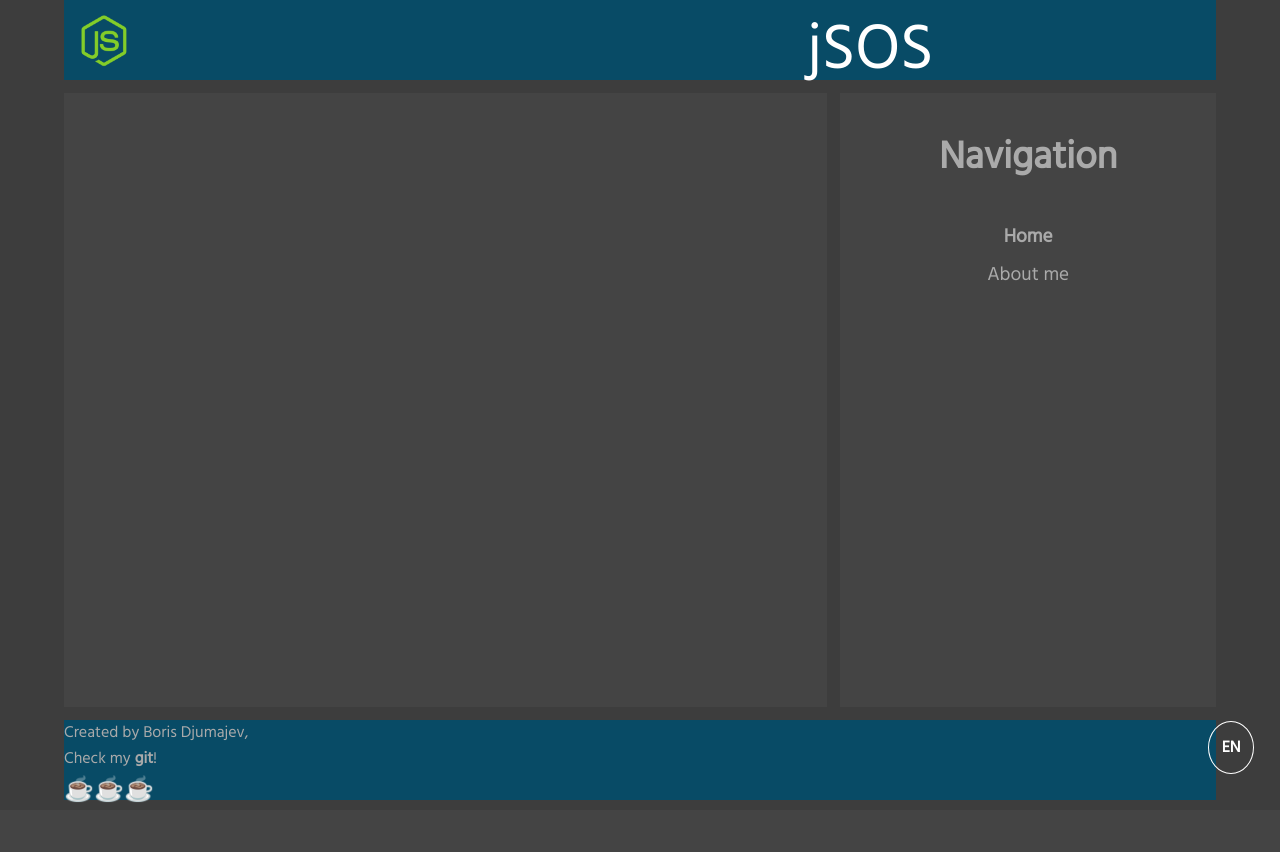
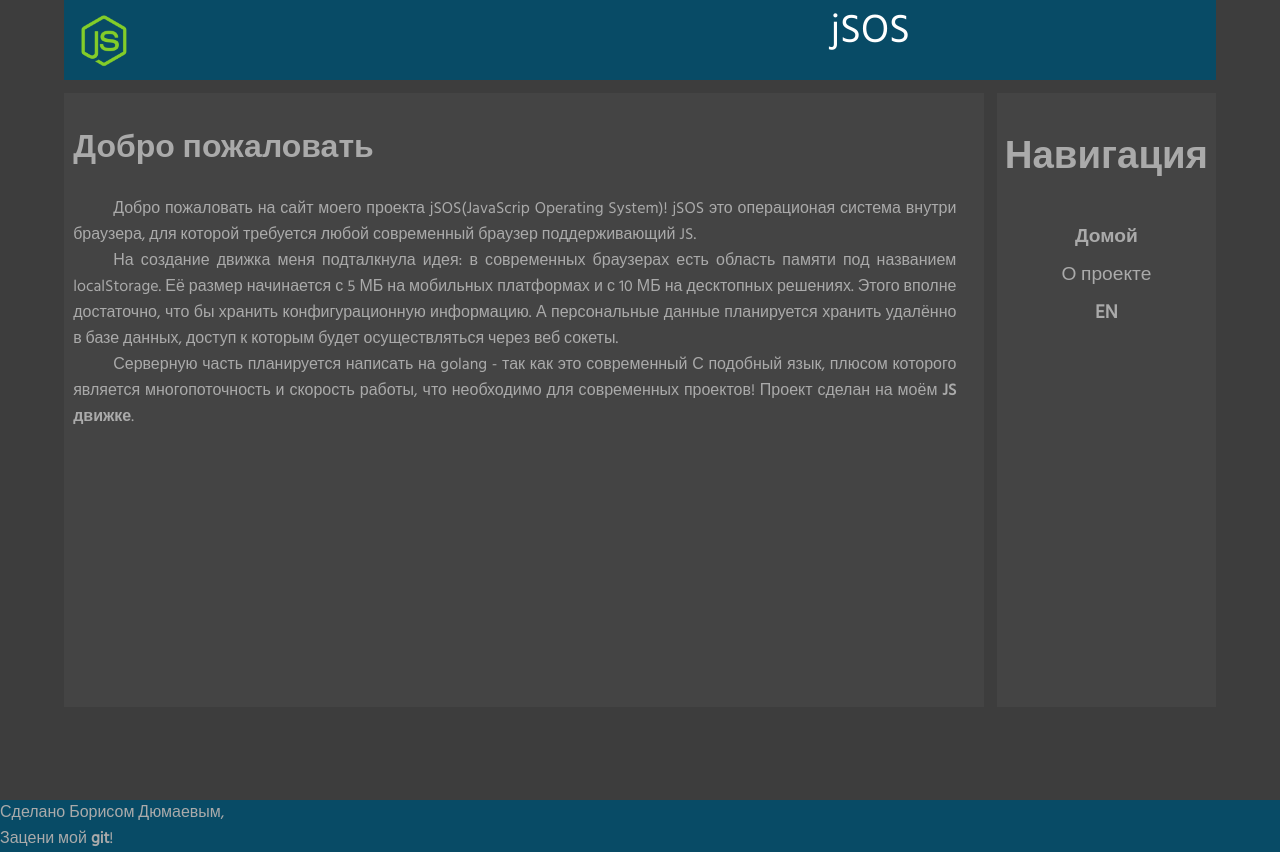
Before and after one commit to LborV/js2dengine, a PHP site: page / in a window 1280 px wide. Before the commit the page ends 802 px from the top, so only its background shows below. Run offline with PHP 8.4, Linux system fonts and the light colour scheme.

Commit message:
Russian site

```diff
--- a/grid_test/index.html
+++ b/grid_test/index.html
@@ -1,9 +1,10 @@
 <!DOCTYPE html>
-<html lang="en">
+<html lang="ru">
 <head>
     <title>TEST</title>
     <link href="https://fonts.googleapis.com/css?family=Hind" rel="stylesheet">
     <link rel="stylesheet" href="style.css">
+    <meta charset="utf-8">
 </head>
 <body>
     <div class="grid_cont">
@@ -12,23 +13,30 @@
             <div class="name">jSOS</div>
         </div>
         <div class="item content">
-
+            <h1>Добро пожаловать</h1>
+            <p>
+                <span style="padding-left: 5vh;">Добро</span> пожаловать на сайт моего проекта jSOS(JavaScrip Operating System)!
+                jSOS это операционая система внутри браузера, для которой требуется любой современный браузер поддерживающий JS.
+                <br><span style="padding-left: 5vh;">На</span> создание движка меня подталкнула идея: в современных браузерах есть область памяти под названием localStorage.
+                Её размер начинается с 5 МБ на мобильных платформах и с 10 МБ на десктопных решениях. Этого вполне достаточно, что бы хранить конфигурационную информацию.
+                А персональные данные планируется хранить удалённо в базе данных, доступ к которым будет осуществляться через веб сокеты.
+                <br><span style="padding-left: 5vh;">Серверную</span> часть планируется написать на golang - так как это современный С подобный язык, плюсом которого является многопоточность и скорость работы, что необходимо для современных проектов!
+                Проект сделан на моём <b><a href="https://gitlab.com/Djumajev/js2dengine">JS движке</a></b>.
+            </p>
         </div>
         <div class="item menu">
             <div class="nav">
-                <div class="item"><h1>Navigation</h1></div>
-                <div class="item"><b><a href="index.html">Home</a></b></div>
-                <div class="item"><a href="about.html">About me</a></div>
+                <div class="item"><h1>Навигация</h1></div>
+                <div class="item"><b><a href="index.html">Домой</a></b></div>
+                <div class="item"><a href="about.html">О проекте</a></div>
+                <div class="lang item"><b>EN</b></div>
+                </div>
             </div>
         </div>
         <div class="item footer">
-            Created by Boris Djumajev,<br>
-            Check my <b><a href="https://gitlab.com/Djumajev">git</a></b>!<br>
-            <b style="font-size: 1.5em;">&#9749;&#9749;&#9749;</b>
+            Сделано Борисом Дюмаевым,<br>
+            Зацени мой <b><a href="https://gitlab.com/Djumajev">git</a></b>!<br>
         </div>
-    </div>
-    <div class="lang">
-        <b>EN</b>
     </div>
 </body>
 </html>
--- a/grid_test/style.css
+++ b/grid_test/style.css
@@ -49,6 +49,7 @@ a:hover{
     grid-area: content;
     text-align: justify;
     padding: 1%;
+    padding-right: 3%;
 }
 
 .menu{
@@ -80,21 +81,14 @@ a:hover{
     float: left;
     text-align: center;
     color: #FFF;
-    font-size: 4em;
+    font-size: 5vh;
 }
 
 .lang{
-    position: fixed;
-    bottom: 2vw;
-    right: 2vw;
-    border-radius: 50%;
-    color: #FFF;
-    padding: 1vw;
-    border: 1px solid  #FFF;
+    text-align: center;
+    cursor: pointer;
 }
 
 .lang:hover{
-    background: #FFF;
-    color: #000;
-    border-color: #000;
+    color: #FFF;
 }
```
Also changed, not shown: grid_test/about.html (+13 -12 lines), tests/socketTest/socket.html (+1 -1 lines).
++++++++++++++++++++
**Task to carry out:** Copy out each line of the entries above that holds "index".

**Result for this task:**
--- a/grid_test/index.html
+++ b/grid_test/index.html
-                <div class="item"><b><a href="index.html">Home</a></b></div>
+                <div class="item"><b><a href="index.html">Домой</a></b></div>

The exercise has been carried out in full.